Kita-ku Temples and Shrines Tour (Self Guided), Kyoto

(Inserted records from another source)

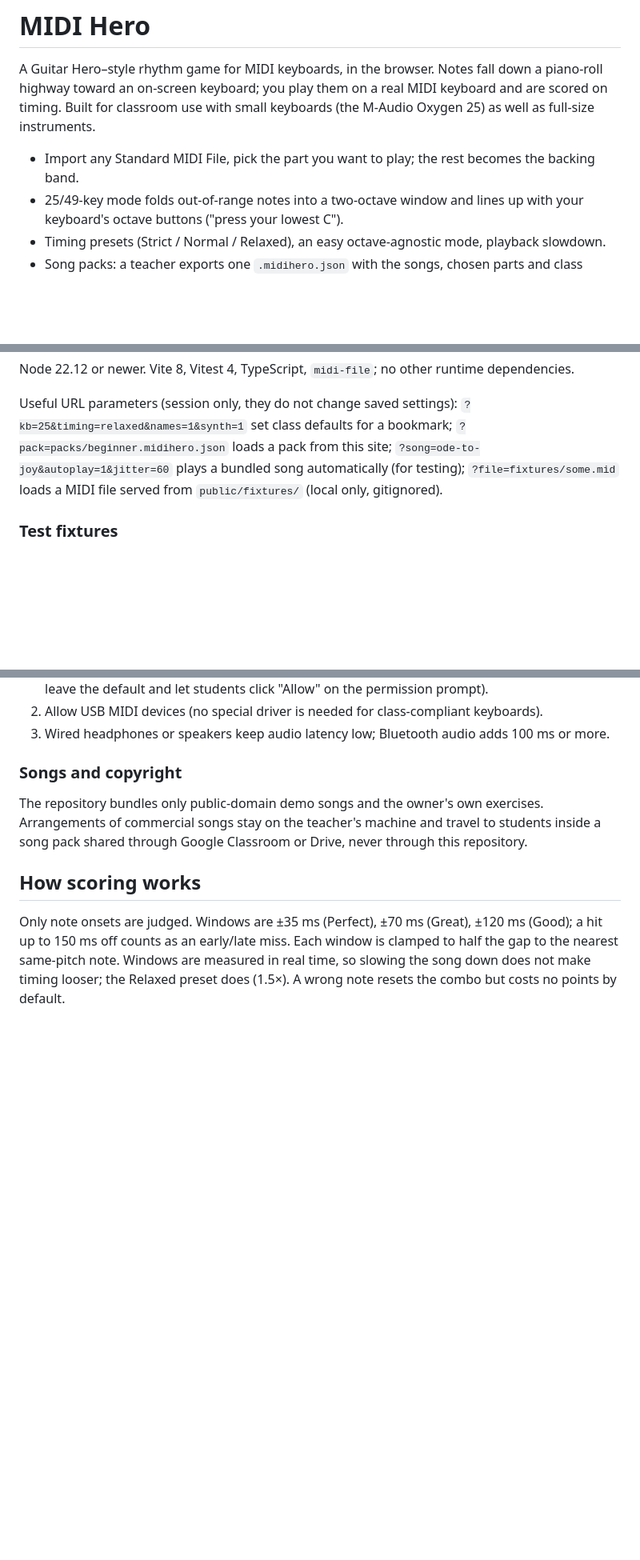
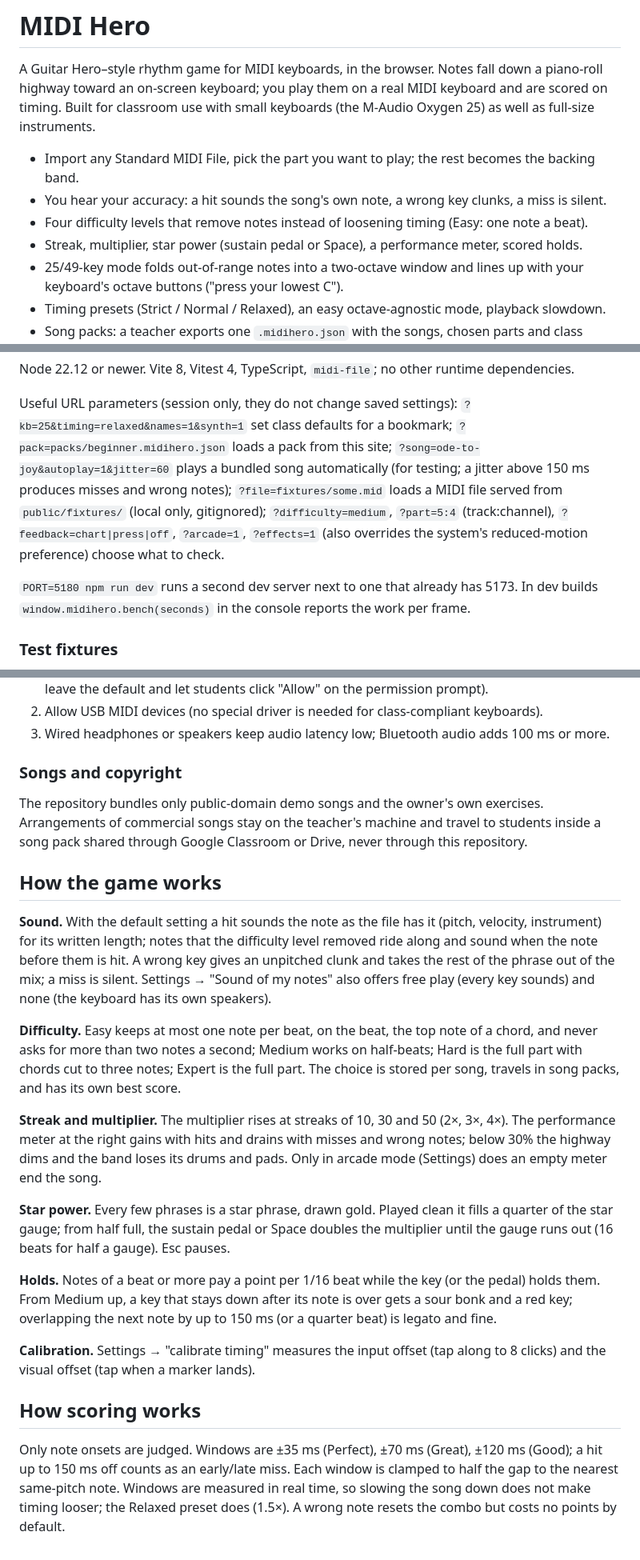
Before and after one commit to jts-nyc/MIDI-HERO, a Markdown page: README.md, 3 parts joined by grey strips. Shown at 80% size. Drawn GitHub-style; blank space fills up the shorter version.

Commit message:
Docs: README for the new gameplay, render contract, handoff status
Co-Authored-By: Claude Fable 5.1 <noreply@anthropic.com>

```diff
--- a/README.md
+++ b/README.md
@@ -6,6 +6,9 @@ and are scored on timing. Built for classroom use with small keyboards
 (the M-Audio Oxygen 25) as well as full-size instruments.
 
 - Import any Standard MIDI File, pick the part you want to play; the rest becomes the backing band.
+- You hear your accuracy: a hit sounds the song's own note, a wrong key clunks, a miss is silent.
+- Four difficulty levels that remove notes instead of loosening timing (Easy: one note a beat).
+- Streak, multiplier, star power (sustain pedal or Space), a performance meter, scored holds.
 - 25/49-key mode folds out-of-range notes into a two-octave window and lines up with your
   keyboard's octave buttons ("press your lowest C").
 - Timing presets (Strict / Normal / Relaxed), an easy octave-agnostic mode, playback slowdown.
@@ -36,8 +39,14 @@ Node 22.12 or newer. Vite 8, Vitest 4, TypeScript, `midi-file`; no other runtime
 Useful URL parameters (session only, they do not change saved settings):
 `?kb=25&timing=relaxed&names=1&synth=1` set class defaults for a bookmark;
 `?pack=packs/beginner.midihero.json` loads a pack from this site;
-`?song=ode-to-joy&autoplay=1&jitter=60` plays a bundled song automatically (for testing);
-`?file=fixtures/some.mid` loads a MIDI file served from `public/fixtures/` (local only, gitignored).
+`?song=ode-to-joy&autoplay=1&jitter=60` plays a bundled song automatically (for testing; a jitter
+above 150 ms produces misses and wrong notes);
+`?file=fixtures/some.mid` loads a MIDI file served from `public/fixtures/` (local only, gitignored);
+`?difficulty=medium`, `?part=5:4` (track:channel), `?feedback=chart|press|off`, `?arcade=1`,
+`?effects=1` (also overrides the system's reduced-motion preference) choose what to check.
+
+`PORT=5180 npm run dev` runs a second dev server next to one that already has 5173. In dev
+builds `window.midihero.bench(seconds)` in the console reports the work per frame.
 
 ### Test fixtures
 
@@ -68,6 +77,35 @@ The repository bundles only public-domain demo songs and the owner's own exercis
 of commercial songs stay on the teacher's machine and travel to students inside a song pack
 shared through Google Classroom or Drive, never through this repository.
 
+## How the game works
+
+**Sound.** With the default setting a hit sounds the note as the file has it (pitch, velocity,
+instrument) for its written length; notes that the difficulty level removed ride along and sound
+when the note before them is hit. A wrong key gives an unpitched clunk and takes the rest of the
+phrase out of the mix; a miss is silent. Settings → "Sound of my notes" also offers free play
+(every key sounds) and none (the keyboard has its own speakers).
+
+**Difficulty.** Easy keeps at most one note per beat, on the beat, the top note of a chord, and
+never asks for more than two notes a second; Medium works on half-beats; Hard is the full part
+with chords cut to three notes; Expert is the full part. The choice is stored per song, travels in
+song packs, and has its own best score.
+
+**Streak and multiplier.** The multiplier rises at streaks of 10, 30 and 50 (2×, 3×, 4×). The
+performance meter at the right gains with hits and drains with misses and wrong notes; below 30%
+the highway dims and the band loses its drums and pads. Only in arcade mode (Settings) does an
+empty meter end the song.
+
+**Star power.** Every few phrases is a star phrase, drawn gold. Played clean it fills a quarter
+of the star gauge; from half full, the sustain pedal or Space doubles the multiplier until the
+gauge runs out (16 beats for half a gauge). Esc pauses.
+
+**Holds.** Notes of a beat or more pay a point per 1/16 beat while the key (or the pedal) holds
+them. From Medium up, a key that stays down after its note is over gets a sour bonk and a red
+key; overlapping the next note by up to 150 ms (or a quarter beat) is legato and fine.
+
+**Calibration.** Settings → "calibrate timing" measures the input offset (tap along to 8 clicks)
+and the visual offset (tap when a marker lands).
+
 ## How scoring works
 
 Only note onsets are judged. Windows are ±35 ms (Perfect), ±70 ms (Great), ±120 ms (Good);
```
Also changed, not shown: docs/HANDOFF-gameplay.md (+31 -1 lines), docs/RENDER-CONTRACT.md (added, +69 -0 lines).
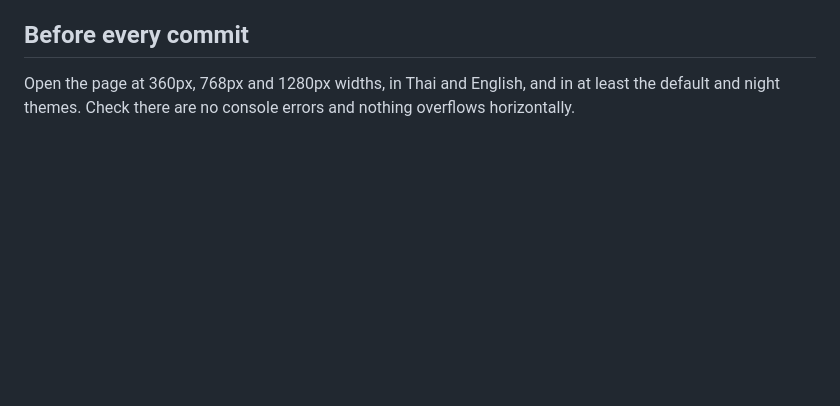
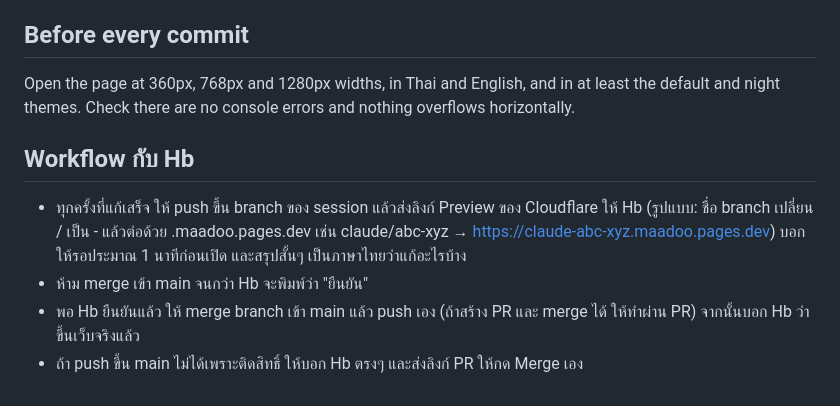
Before and after one commit to Peterlai26/maadoo, a Markdown page: CLAUDE.md, the part around the change. Drawn GitHub-style; blank space fills up the shorter version.

Commit message:
Add workflow-with-Hb section to CLAUDE.md
Co-Authored-By: Claude Opus 5.5 <noreply@anthropic.com>
Claude-Session: https://claude.ai/code/session_01Ro9h1DfVzQforVUzXBxDen

```diff
--- a/CLAUDE.md
+++ b/CLAUDE.md
@@ -38,3 +38,13 @@ home · explore (companies) · company (overview / reviews / salaries / intervie
 
 ## Before every commit
 Open the page at 360px, 768px and 1280px widths, in Thai and English, and in at least the default and night themes. Check there are no console errors and nothing overflows horizontally.
+
+## Workflow กับ Hb
+- ทุกครั้งที่แก้เสร็จ ให้ push ขึ้น branch ของ session แล้วส่งลิงก์ Preview ของ Cloudflare ให้ Hb
+  (รูปแบบ: ชื่อ branch เปลี่ยน / เป็น - แล้วต่อด้วย .maadoo.pages.dev
+  เช่น claude/abc-xyz → https://claude-abc-xyz.maadoo.pages.dev)
+  บอกให้รอประมาณ 1 นาทีก่อนเปิด และสรุปสั้นๆ เป็นภาษาไทยว่าแก้อะไรบ้าง
+- ห้าม merge เข้า main จนกว่า Hb จะพิมพ์ว่า "ยืนยัน"
+- พอ Hb ยืนยันแล้ว ให้ merge branch เข้า main แล้ว push เอง
+  (ถ้าสร้าง PR และ merge ได้ ให้ทำผ่าน PR) จากนั้นบอก Hb ว่าขึ้นเว็บจริงแล้ว
+- ถ้า push ขึ้น main ไม่ได้เพราะติดสิทธิ์ ให้บอก Hb ตรงๆ และส่งลิงก์ PR ให้กด Merge เอง
```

Kita-ku is one of Kyoto's wards, located in the northern part of the city. Kita Ward contains some spectacular religious sites, such as the famous Golden Pavilion and the ancient Daitoku-ji Temple, as well as a museum dedicated to world peace. Find them all selected and described in the next self-guided tour.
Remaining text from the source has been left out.